*YOUR INSTRUCTIONS:*
Below are records; count the lines that contain "above" and state only that count.

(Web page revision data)
_ _ _
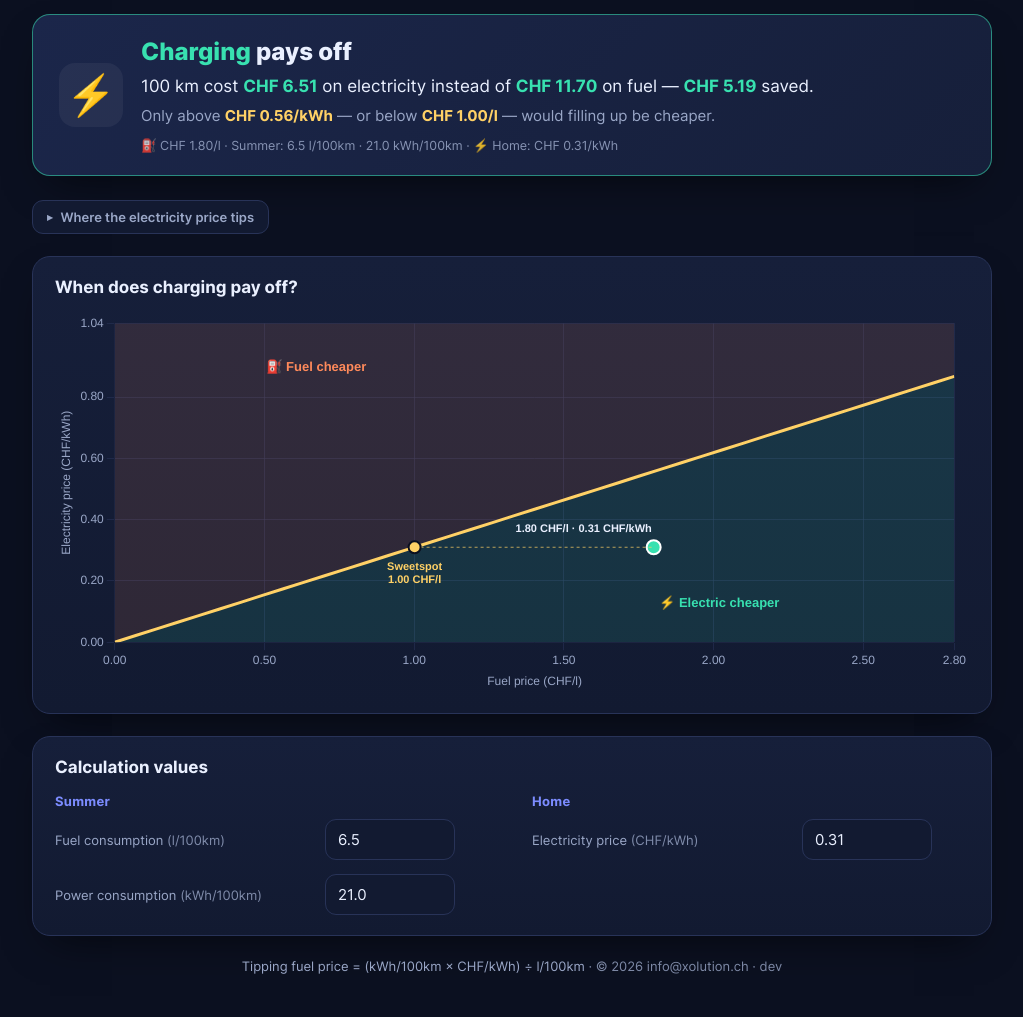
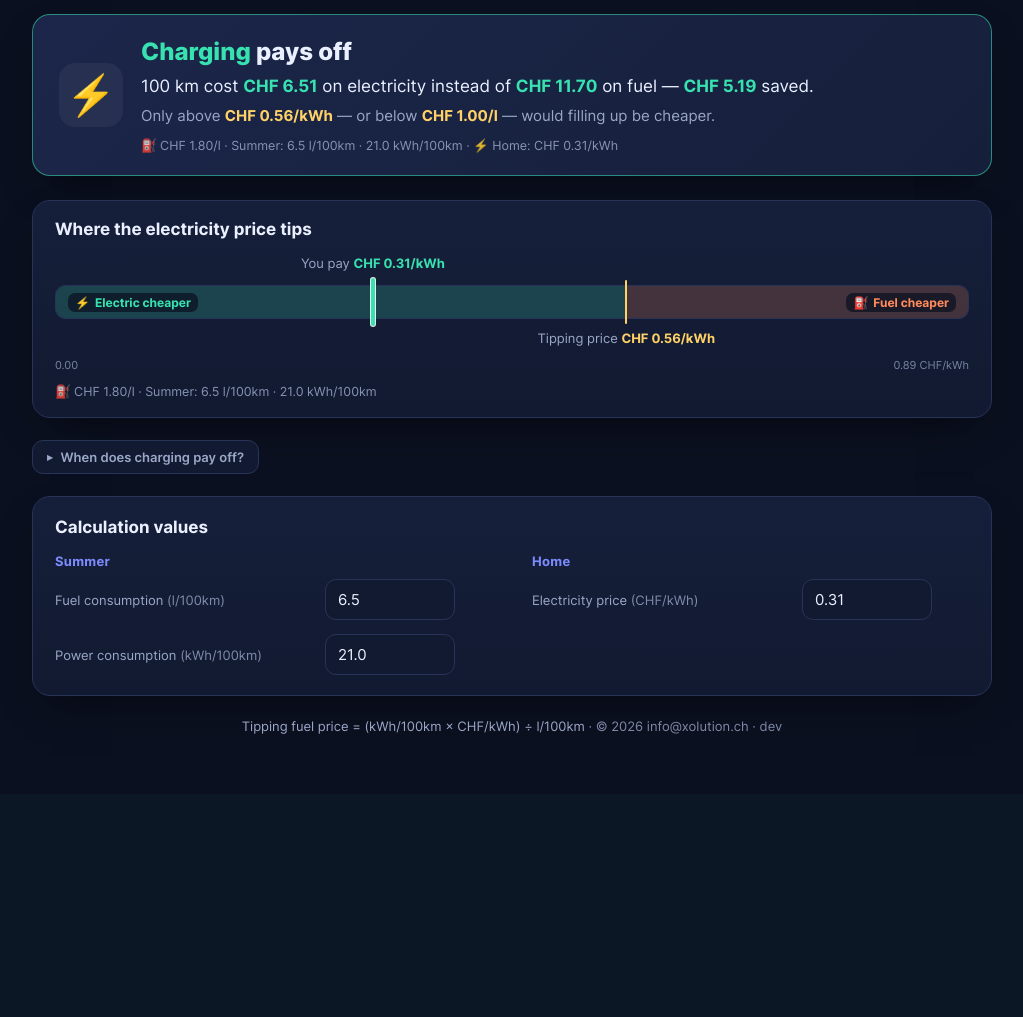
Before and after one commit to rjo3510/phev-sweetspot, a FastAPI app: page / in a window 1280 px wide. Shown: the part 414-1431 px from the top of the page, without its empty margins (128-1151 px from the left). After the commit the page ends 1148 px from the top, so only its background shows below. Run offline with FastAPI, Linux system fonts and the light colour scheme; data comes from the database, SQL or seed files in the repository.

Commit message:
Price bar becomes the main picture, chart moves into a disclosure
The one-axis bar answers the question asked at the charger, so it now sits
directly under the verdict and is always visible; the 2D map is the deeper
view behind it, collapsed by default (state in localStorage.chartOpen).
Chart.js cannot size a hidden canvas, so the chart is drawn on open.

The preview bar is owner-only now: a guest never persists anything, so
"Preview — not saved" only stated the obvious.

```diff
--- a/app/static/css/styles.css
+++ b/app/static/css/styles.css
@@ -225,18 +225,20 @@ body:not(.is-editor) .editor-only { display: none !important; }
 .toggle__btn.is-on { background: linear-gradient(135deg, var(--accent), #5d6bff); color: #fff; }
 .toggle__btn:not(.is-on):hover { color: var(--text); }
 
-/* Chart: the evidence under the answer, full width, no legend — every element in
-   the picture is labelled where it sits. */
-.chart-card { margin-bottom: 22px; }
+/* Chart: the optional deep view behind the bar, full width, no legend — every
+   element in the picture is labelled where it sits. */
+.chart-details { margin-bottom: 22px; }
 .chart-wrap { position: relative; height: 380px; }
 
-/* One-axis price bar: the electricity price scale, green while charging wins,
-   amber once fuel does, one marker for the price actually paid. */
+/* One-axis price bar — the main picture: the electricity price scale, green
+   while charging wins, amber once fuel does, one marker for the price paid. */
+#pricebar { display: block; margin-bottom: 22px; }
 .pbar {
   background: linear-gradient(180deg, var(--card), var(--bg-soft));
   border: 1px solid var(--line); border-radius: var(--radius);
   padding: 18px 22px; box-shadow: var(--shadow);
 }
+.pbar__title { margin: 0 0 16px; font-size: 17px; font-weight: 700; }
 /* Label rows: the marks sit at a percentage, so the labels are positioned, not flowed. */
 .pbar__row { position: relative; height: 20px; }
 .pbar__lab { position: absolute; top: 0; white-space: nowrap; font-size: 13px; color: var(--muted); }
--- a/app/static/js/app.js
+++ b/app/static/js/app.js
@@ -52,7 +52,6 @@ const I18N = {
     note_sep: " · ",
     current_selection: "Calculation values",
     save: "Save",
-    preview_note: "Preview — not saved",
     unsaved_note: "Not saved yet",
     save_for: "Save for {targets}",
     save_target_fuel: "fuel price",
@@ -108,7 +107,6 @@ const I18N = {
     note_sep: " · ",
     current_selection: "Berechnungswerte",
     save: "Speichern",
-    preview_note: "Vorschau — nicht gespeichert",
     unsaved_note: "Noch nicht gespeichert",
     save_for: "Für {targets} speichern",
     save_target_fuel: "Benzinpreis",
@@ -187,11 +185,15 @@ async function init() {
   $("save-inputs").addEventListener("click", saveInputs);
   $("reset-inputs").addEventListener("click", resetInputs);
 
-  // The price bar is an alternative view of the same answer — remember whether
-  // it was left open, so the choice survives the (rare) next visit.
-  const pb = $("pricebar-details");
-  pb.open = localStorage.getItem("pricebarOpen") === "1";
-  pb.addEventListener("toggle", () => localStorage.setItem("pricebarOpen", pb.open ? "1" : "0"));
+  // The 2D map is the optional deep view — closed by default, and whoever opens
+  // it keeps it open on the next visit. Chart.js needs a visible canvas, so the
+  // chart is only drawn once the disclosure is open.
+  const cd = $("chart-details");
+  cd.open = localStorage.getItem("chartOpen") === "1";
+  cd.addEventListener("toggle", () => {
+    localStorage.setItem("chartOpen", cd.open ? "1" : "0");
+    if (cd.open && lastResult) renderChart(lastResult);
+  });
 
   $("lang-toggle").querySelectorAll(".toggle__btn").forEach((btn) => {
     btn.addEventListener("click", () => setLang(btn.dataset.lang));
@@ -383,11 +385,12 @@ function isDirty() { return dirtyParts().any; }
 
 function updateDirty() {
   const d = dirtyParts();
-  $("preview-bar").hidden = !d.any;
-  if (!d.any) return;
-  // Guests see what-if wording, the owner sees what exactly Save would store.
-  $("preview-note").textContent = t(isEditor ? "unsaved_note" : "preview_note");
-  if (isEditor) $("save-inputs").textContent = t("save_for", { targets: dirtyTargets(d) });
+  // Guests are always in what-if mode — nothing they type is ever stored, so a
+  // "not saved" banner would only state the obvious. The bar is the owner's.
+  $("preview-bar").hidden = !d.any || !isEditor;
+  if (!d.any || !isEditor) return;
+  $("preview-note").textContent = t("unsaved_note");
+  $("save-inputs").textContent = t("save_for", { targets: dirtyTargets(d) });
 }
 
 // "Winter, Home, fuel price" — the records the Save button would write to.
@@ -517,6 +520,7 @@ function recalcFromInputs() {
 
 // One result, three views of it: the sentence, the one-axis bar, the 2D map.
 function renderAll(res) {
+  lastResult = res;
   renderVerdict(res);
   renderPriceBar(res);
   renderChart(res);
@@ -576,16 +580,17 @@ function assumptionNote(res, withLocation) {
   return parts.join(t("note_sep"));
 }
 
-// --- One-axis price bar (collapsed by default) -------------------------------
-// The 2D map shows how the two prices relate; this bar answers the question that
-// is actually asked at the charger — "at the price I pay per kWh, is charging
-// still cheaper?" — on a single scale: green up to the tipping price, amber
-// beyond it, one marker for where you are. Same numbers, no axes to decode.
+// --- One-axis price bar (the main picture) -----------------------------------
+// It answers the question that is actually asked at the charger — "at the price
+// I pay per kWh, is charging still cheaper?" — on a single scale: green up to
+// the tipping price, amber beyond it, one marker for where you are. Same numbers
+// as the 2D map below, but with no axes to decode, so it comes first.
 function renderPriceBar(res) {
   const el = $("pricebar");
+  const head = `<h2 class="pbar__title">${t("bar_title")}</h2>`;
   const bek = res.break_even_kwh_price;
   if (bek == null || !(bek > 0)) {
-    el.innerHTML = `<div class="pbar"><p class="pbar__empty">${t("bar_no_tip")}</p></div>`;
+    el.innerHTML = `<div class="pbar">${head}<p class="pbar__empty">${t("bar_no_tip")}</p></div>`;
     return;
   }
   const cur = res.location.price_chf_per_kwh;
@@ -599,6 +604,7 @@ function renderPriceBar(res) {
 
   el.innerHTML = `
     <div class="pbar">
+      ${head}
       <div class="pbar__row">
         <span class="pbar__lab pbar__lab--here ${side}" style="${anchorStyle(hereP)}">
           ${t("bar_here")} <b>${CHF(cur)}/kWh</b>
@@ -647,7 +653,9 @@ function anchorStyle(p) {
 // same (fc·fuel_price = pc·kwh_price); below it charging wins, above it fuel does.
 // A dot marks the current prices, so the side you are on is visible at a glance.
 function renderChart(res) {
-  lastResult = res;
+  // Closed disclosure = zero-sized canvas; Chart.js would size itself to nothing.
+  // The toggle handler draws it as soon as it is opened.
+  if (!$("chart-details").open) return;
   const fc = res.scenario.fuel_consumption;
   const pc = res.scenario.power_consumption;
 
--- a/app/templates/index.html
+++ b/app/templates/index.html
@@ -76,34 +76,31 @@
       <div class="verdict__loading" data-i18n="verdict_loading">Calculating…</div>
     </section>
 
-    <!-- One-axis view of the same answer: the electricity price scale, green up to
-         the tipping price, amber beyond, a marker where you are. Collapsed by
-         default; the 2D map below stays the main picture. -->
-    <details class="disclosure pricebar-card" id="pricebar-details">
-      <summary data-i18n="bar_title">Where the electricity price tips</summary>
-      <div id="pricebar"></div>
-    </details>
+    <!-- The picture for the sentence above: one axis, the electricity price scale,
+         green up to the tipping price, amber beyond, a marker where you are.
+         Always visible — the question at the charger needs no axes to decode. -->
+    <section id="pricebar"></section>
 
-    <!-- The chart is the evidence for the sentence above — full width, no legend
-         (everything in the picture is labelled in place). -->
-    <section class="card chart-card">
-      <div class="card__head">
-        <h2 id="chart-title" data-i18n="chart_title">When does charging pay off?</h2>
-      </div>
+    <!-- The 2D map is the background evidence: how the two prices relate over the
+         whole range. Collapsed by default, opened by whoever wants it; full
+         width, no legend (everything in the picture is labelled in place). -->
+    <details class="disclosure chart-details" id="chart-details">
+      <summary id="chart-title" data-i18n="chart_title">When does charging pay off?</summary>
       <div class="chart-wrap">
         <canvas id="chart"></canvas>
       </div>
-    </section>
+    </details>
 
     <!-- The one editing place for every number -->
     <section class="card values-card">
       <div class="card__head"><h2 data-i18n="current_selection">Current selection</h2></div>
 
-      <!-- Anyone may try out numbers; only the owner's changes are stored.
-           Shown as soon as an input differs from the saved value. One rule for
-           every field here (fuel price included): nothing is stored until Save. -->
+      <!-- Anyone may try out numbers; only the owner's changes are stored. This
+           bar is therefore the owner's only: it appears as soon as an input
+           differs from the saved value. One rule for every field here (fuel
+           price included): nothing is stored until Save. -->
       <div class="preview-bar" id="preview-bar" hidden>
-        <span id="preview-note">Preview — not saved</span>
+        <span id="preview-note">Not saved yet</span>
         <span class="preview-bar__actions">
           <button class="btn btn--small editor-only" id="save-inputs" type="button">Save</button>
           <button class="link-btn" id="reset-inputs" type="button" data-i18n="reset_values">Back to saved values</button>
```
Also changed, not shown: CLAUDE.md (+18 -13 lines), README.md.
_ _ _
*TASK RESPONSE:*
3